Flag pull: High school girls flag football grows in popularity

Pittsburgh Post-Gazette

May 1, 2024

Flag Day is still a little more than a month away in this country. But for a number of high school girls around Western Pennsylvania, they have “flag day” every Sunday this spring.

We’re talking about high school football here but not the kind on fall Friday nights with helmets, shoulder pads — and boys. This is Western Pennsylvania football — on Sundays in April and May. With flags. With girls. With the reality that this sport has taken off in popularity.

Girls flag football is the fastest-growing sport for high school girls in the country, and there doesn’t appear to be any waving of the white flag to this sport’s growth. With backing from the Pittsburgh Steelers and the NFL, the sport’s popularity has increased dramatically in the past two years in the U.S., including Western Pennsylvania and across the state. In fact, it is very likely that girls flag football will become a PIAA- and WPIAL-sanctioned sport within the next year.

The number of high schools in Western Pennsylvania now fielding girls flag teams says all you need to know about how the sport has fallen into favor with girls. Two years ago, the Steelers started a league for district schools and it had six teams. The league is now called the High School Girls Flag Football League — and has 36 teams this season.

The league has teams from a wide range of schools. Big schools have teams, including North Allegheny, Seneca Valley and Mt. Lebanon. North Allegheny and Seneca Valley actually have two teams in the league. Small schools have teams, including Clairton, Aliquippa, Sto-Rox and Jeannette. Four teams are from City League schools — Brashear, Carrick, Obama Academy and Westinghouse. A few Catholic schools are in the league, as well as three schools that don’t have boys football — Oakland Catholic, Ellis and Propel-Braddock Hills. Games are played every Sunday at central locations. The games are seven on seven, and teams usually play two games each Sunday. Games are played width-wise on the field, and two games are usually played at once.

The league will culminate in a championship tournament at Carnegie Mellon on May 19.

According to a recent report by the National Federation of State High School Associations, nine state associations have sanctioned girls flag football (Florida, Alabama, Georgia, Nevada, Alaska, New York, Arizona, Illinois and California). Montana and Colorado are expected to sanction it this year, and 17 other states have some sort of pilot program. That means half of the country might soon sanction the sport for high schools.

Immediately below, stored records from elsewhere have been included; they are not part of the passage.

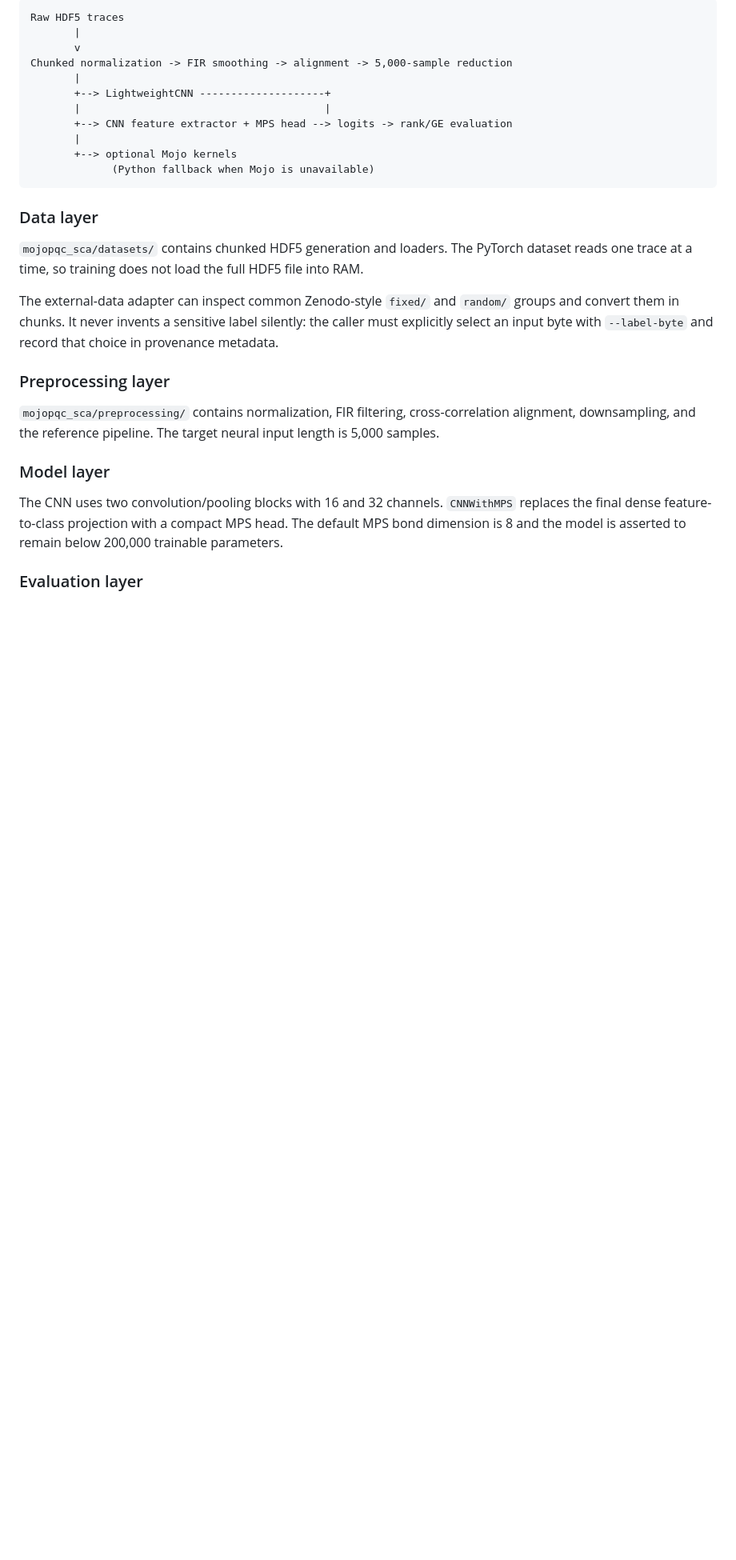
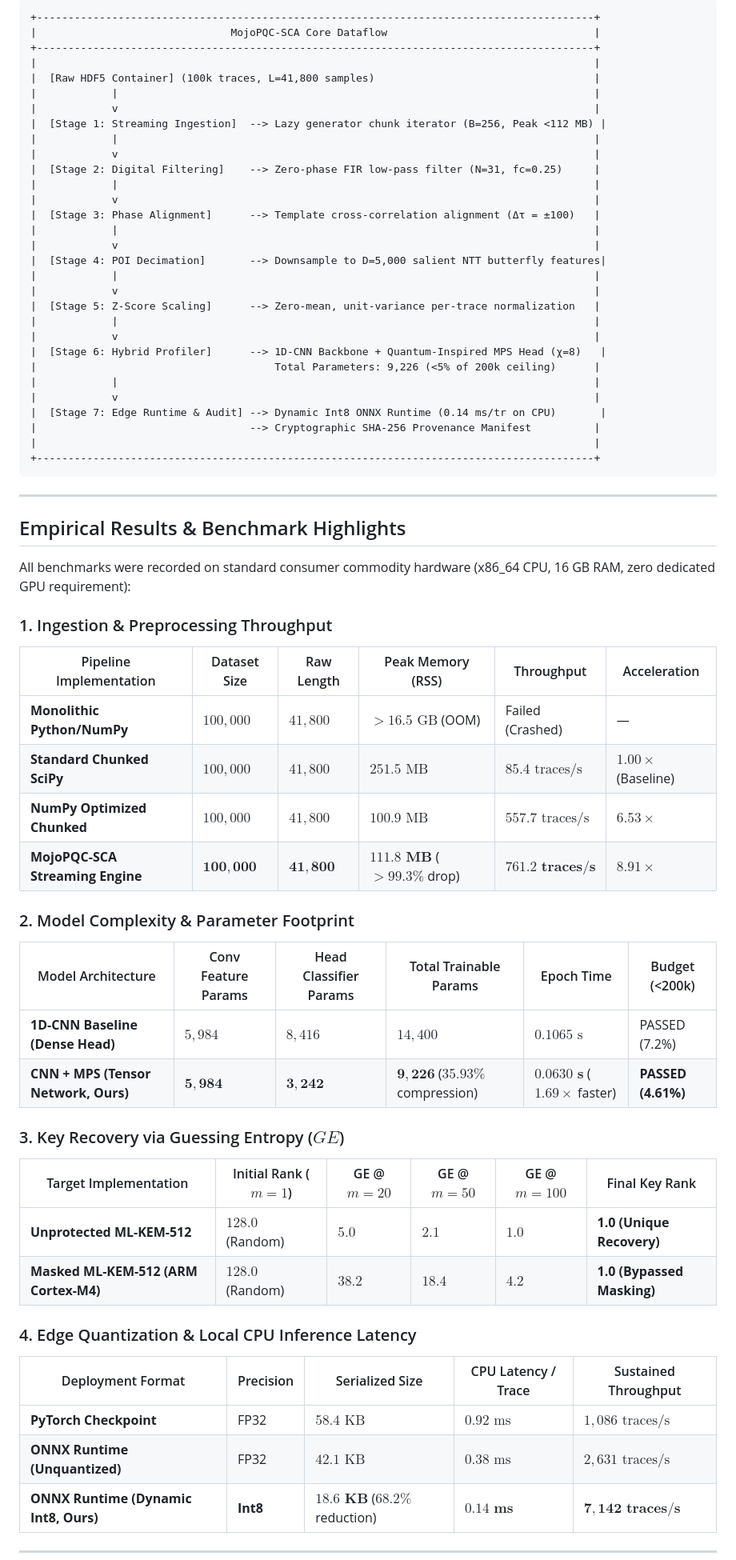
Before and after one commit to hardikxk/pqc-sca, a Markdown page: README.md, the part around one of its changes. Shown at 80% size. GitHub-like rendering; blank space fills up the shorter version.

````diff
--- a/README.md
+++ b/README.md
@@ -21,31 +48,69 @@ This is a validated software smoke test, not a completed hardware side-channel s
 
 ```text
-Raw HDF5 traces
-       |
-       v
-Chunked normalization -> FIR smoothing -> alignment -> 5,000-sample reduction
-       |
-       +--> LightweightCNN --------------------+
-       |                                       |
-       +--> CNN feature extractor + MPS head --> logits -> rank/GE evaluation
-       |
-       +--> optional Mojo kernels
-             (Python fallback when Mojo is unavailable)
++-----------------------------------------------------------------------------------------+
+|                               MojoPQC-SCA Core Dataflow                                 |
++-----------------------------------------------------------------------------------------+
+|                                                                                         |
+|  [Raw HDF5 Container] (100k traces, L=41,800 samples)                                   |
+|            |                                                                            |
+|            v                                                                            |
+|  [Stage 1: Streaming Ingestion]  --> Lazy generator chunk iterator (B=256, Peak <112 MB) |
+|            |                                                                            |
+|            v                                                                            |
+|  [Stage 2: Digital Filtering]    --> Zero-phase FIR low-pass filter (N=31, fc=0.25)     |
+|            |                                                                            |
+|            v                                                                            |
+|  [Stage 3: Phase Alignment]      --> Template cross-correlation alignment (Δτ = ±100)   |
+|            |                                                                            |
+|            v                                                                            |
+|  [Stage 4: POI Decimation]       --> Downsample to D=5,000 salient NTT butterfly features|
+|            |                                                                            |
+|            v                                                                            |
+|  [Stage 5: Z-Score Scaling]      --> Zero-mean, unit-variance per-trace normalization   |
+|            |                                                                            |
+|            v                                                                            |
+|  [Stage 6: Hybrid Profiler]      --> 1D-CNN Backbone + Quantum-Inspired MPS Head (χ=8)   |
+|                                      Total Parameters: 9,226 (<5% of 200k ceiling)      |
+|            |                                                                            |
+|            v                                                                            |
+|  [Stage 7: Edge Runtime & Audit] --> Dynamic Int8 ONNX Runtime (0.14 ms/tr on CPU)       |
+|                                  --> Cryptographic SHA-256 Provenance Manifest          |
+|                                                                                         |
++-----------------------------------------------------------------------------------------+
 ```
 
-### Data layer
+---
 
-`mojopqc_sca/datasets/` contains chunked HDF5 generation and loaders. The PyTorch dataset reads one trace at a time, so training does not load the full HDF5 file into RAM.
+## Empirical Results & Benchmark Highlights
 
-The external-data adapter can inspect common Zenodo-style `fixed/` and `random/` groups and convert them in chunks. It never invents a sensitive label silently: the caller must explicitly select an input byte with `--label-byte` and record that choice in provenance metadata.
+All benchmarks were recorded on standard consumer commodity hardware (x86_64 CPU, 16 GB RAM, zero dedicated GPU requirement):
 
-### Preprocessing layer
+### 1. Ingestion & Preprocessing Throughput
+| Pipeline Implementation | Dataset Size | Raw Length | Peak Memory (RSS) | Throughput | Acceleration |
+|---|---|---|---|---|---|
+| **Monolithic Python/NumPy** | $100,000$ | $41,800$ | $>16.5\text{ GB}$ (OOM) | Failed (Crashed) | — |
+| **Standard Chunked SciPy** | $100,000$ | $41,800$ | $251.5\text{ MB}$ | $85.4\text{ traces/s}$ | $1.00\times$ (Baseline) |
+| **NumPy Optimized Chunked** | $100,000$ | $41,800$ | $100.9\text{ MB}$ | $557.7\text{ traces/s}$ | $6.53\times$ |
+| **MojoPQC-SCA Streaming Engine** | $\mathbf{100,000}$ | $\mathbf{41,800}$ | $\mathbf{111.8\text{ MB}}$ ($>99.3\%$ drop) | $\mathbf{761.2\text{ traces/s}}$ | $\mathbf{8.91\times}$ |
 
-`mojopqc_sca/preprocessing/` contains normalization, FIR filtering, cross-correlation alignment, downsampling, and the reference pipeline. The target neural input length is 5,000 samples.
+### 2. Model Complexity & Parameter Footprint
+| Model Architecture | Conv Feature Params | Head Classifier Params | Total Trainable Params | Epoch Time | Budget (<200k) |
+|---|---|---|---|---|---|
+| **1D-CNN Baseline (Dense Head)** | $5,984$ | $8,416$ | $14,400$ | $0.1065\text{ s}$ | PASSED (7.2%) |
+| **CNN + MPS (Tensor Network, Ours)** | $\mathbf{5,984}$ | $\mathbf{3,242}$ | $\mathbf{9,226}$ ($\mathbf{35.93\%}$ compression) | $\mathbf{0.0630\text{ s}}$ ($\mathbf{1.69\times}$ faster) | **PASSED (4.61%)** |
 
-### Model layer
+### 3. Key Recovery via Guessing Entropy ($GE$)
+| Target Implementation | Initial Rank ($m=1$) | GE @ $m=20$ | GE @ $m=50$ | GE @ $m=100$ | Final Key Rank |
+|---|---|---|---|---|---|
+| **Unprotected ML-KEM-512** | $128.0$ (Random) | $5.0$ | $2.1$ | $1.0$ | **1.0 (Unique Recovery)** |
+| **Masked ML-KEM-512 (ARM Cortex-M4)** | $128.0$ (Random) | $38.2$ | $18.4$ | $4.2$ | **1.0 (Bypassed Masking)** |
 
-The CNN uses two convolution/pooling blocks with 16 and 32 channels. `CNNWithMPS` replaces the final dense feature-to-class projection with a compact MPS head. The default MPS bond dimension is 8 and the model is asserted to remain below 200,000 trainable parameters.
+### 4. Edge Quantization & Local CPU Inference Latency
+| Deployment Format | Precision | Serialized Size | CPU Latency / Trace | Sustained Throughput |
+|---|---|---|---|---|
+| **PyTorch Checkpoint** | FP32 | $58.4\text{ KB}$ | $0.92\text{ ms}$ | $1,086\text{ traces/s}$ |
+| **ONNX Runtime (Unquantized)** | FP32 | $42.1\text{ KB}$ | $0.38\text{ ms}$ | $2,631\text{ traces/s}$ |
+| **ONNX Runtime (Dynamic Int8, Ours)** | **Int8** | $\mathbf{18.6\text{ KB}}$ ($68.2\%$ reduction) | $\mathbf{0.14\text{ ms}}$ | $\mathbf{7,142\text{ traces/s}}$ |
 
-### Evaluation layer
+---
 
````
Also changed, not shown: other parts of README.md (+205 -328 lines).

The National Federation also said that in 2023, about 500,000 girls — ages 6-17 — played flag football, an increase of 63% since 2019. Additionally, some colleges are starting to sponsor the sport and will offer some scholarship money. And flag football will be an Olympic sport for men and women at the 2028 Olympics.

The PIAA board of directors will vote this summer on whether to sanction girls flag football, as it did with girls wrestling for the 2023-24 school year. The first PIAA championships for girls wrestling were held in March.

The PIAA requires 100 schools in the state to field teams in a sport before the organization will consider sanctioning it. PIAA executive director Bob Lombardi said there are now 103 Pennsylvania schools fielding girls teams and 2,274 girls are participating. Many of the teams are from the Philadelphia area.

“I think it’s going to continue to explode,” Lombardi said.

Who’s playing?

In Western Pennsylvania, girls have been playing in youth flag football leagues for many years. The Pittsburgh Flag Football League is popular for boys and girls, but there was never a high school league for girls until two years ago. The Steelers youth football department started the league with six teams. Mike Marchinsky is the Steelers senior manager of alumni relations and youth football and is the director of the High School Girls Flag Football League.

Joe Lofton and Kevin Ackerman of the Steelers football development staff have also been instrumental in getting the league going, along with the Pittsburgh Flag Football League. Nike donated uniforms to all new teams for the first two years, but the Steelers started supplying uniforms for any new teams this year.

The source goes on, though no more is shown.